YUKAKO ONO, Nikkei staff writer
BANGKOK -- Gov. Prasarn Trairatvorakul of the Bank of Thailand said that the country's growth rate for this year "will not be very high," but that the economy "will not retreat."
For 2015, he foresees the economy picking up and a better growth rate "if there is no accidental situation." Thailand contracted in the first quarter of this year, hit by prolonged political turmoil.
Prasarn told reporters Thursday that the latest economic statistics for April and May indicated some "good signs," but he remained cautious on some of the factors that may hold back growth for the full year. Consumer spending, for example, shows little strength, as household debt levels are "quite high."
The central bank will be holding its monetary policy board meeting next week. It maintained key interest rate at 2% at the previous meeting in April, after a 0.25 percentage point cut in March.
Asked whether the current political situation under the military junta is having any influence on foreign investment, Prasarn stressed that "there is no problem," saying foreign investors have been net buyers on the local bourse in recent weeks, and there has been no significant selling in the bond market.
He pointed out that in terms of monetary policy, the U.S. Federal Reserve's potential reduction of the money it pumps into the economy is a much bigger factor to consider. "In our country, I think we can handle the current economic situation," the governor said.
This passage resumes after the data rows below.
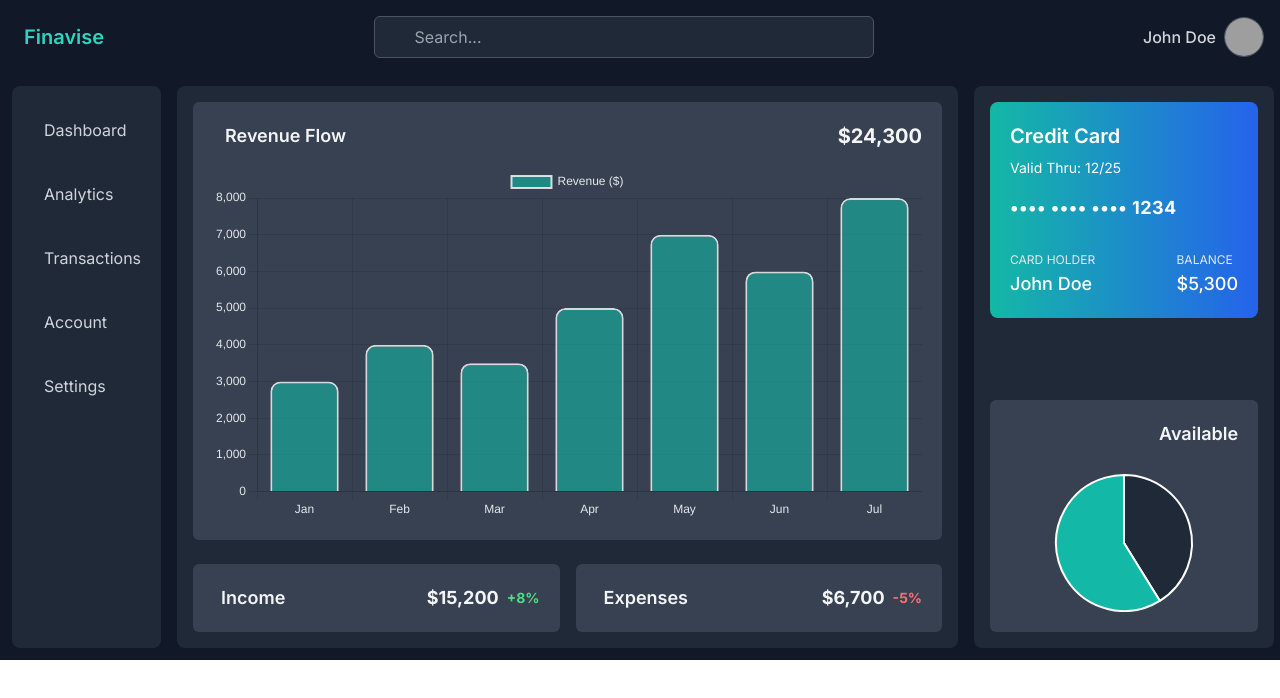
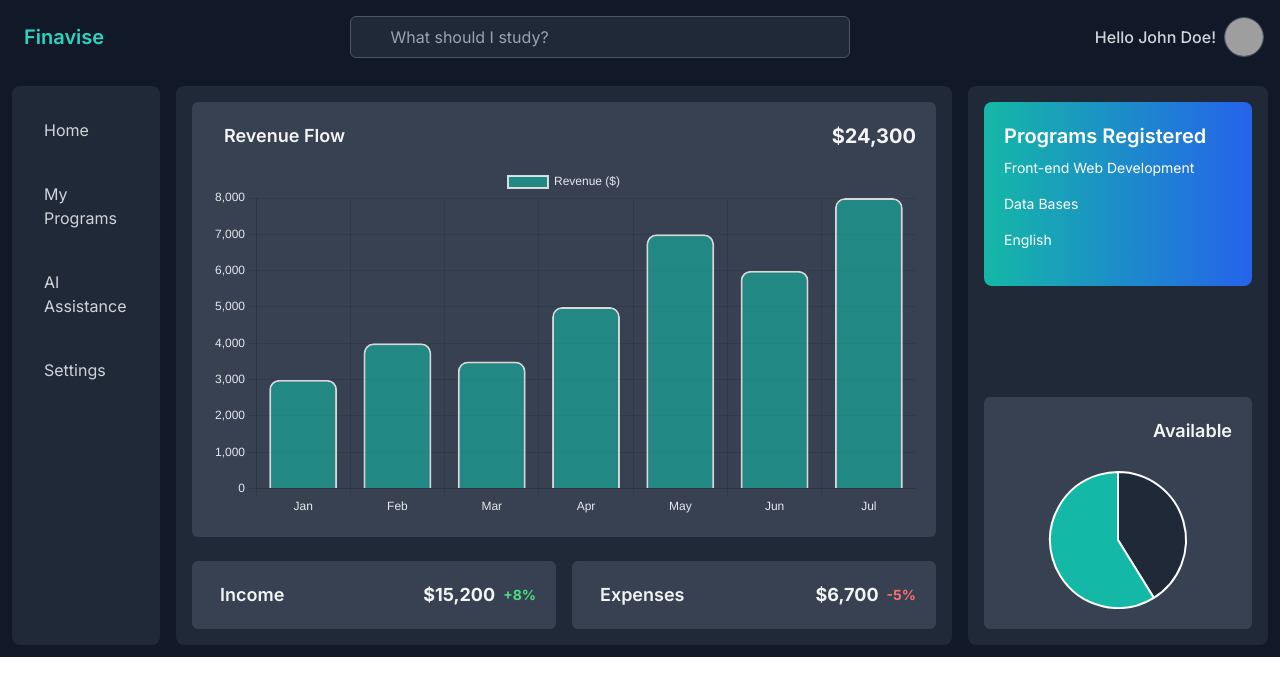
Before and after one commit to JoseArias31/Learn-Together, a Next.js app in the folder cooperativelearning/: page /dashboard in a window 1280 px wide. Shown: the top 698 px of the page. Built offline with nearby package versions, Linux system fonts and the light colour scheme; grey boxes are pictures that could not be loaded.

Commit message:
Making small changes to the Dashboard page

```diff
--- a/cooperativelearning/src/app/dashboard/page.js
+++ b/cooperativelearning/src/app/dashboard/page.js
@@ -35,14 +35,14 @@ const Dashboard = () => {
           <div className="relative hidden lg:flex w-[500px]">
             <input
               type="text"
-              placeholder="Search..."
+              placeholder="What should I study?"
               className="w-full py-2 pl-10 pr-4 bg-gray-800 border border-gray-600 rounded-md text-gray-200 placeholder-gray-400 focus:outline-none focus:ring-2 focus:ring-teal-500"
             />
             <i className="bx bx-search absolute left-3 top-1/2 transform -translate-y-1/2 text-gray-400"></i>
           </div>
         </div>
         <div className="flex items-center gap-2">
-          <span className="text-gray-300 font-medium">John Doe</span>
+          <span className="text-gray-300 font-medium">Hello John Doe!</span>
           <img
             src="../src/user.png"
             alt="User Avatar"
@@ -63,29 +63,23 @@ const Dashboard = () => {
               className="flex items-center space-x-3 text-gray-300 hover:bg-gray-700 p-3 rounded-md"
             >
               <i className="bx bx-home-alt text-teal-400"></i>
-              <span>Dashboard</span>
+              <span>Home</span>
             </a>
             <a
-              href="#"
+              href="/"
               className="flex items-center space-x-3 text-gray-300 hover:bg-gray-700 p-3 rounded-md"
             >
               <i className="bx bx-line-chart text-teal-400"></i>
-              <span>Analytics</span>
+              <span>My Programs</span>
             </a>
             <a
-              href="#"
+              href="my-programs"
               className="flex items-center space-x-3 text-gray-300 hover:bg-gray-700 p-3 rounded-md"
             >
               <i className="bx bx-wallet text-teal-400"></i>
-              <span>Transactions</span>
+              <span>AI Assistance</span>
             </a>
-            <a
-              href="#"
-              className="flex items-center space-x-3 text-gray-300 hover:bg-gray-700 p-3 rounded-md"
-            >
-              <i className="bx bx-user text-teal-400"></i>
-              <span>Account</span>
-            </a>
+
             <a
               href="#"
               className="flex items-center space-x-3 text-gray-300 hover:bg-gray-700 p-3 rounded-md"
@@ -148,27 +142,12 @@ const Dashboard = () => {
           <section className="w-full lg:w-[300px] p-4 flex flex-col justify-between gap-4 bg-gray-800 rounded-lg">
             {/* Credit Card */}
             <div className="bg-gradient-to-r from-teal-500 to-blue-600 p-5 rounded-lg text-white">
-              <h3 className="text-xl font-semibold mb-2">Credit Card</h3>
-              <p className="text-sm mb-4">Valid Thru: 12/25</p>
-              <div className="mb-6">
-                <span className="block text-lg font-bold tracking-wide">
-                  •••• •••• •••• 1234
-                </span>
-              </div>
-              <div className="flex justify-between">
-                <div>
-                  <span className="text-xs uppercase text-gray-200">
-                    Card Holder
-                  </span>
-                  <p className="text-lg font-medium">John Doe</p>
-                </div>
-                <div>
-                  <span className="text-xs uppercase text-gray-200">
-                    Balance
-                  </span>
-                  <p className="text-lg font-medium">$5,300</p>
-                </div>
-              </div>
+              <h3 className="text-xl font-semibold mb-2">Programs Registered</h3>
+              <p className="text-sm mb-4">Front-end Web Development</p>
+              <p className="text-sm mb-4">Data Bases</p>
+              <p className="text-sm mb-4">English</p>
+
+
             </div>
 
             {/* Available Balance */}
```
Prasarn also stated that "the currency rate is stable." The baht now trades at around 32.46 against the greenback, slightly higher than pre-coup levels.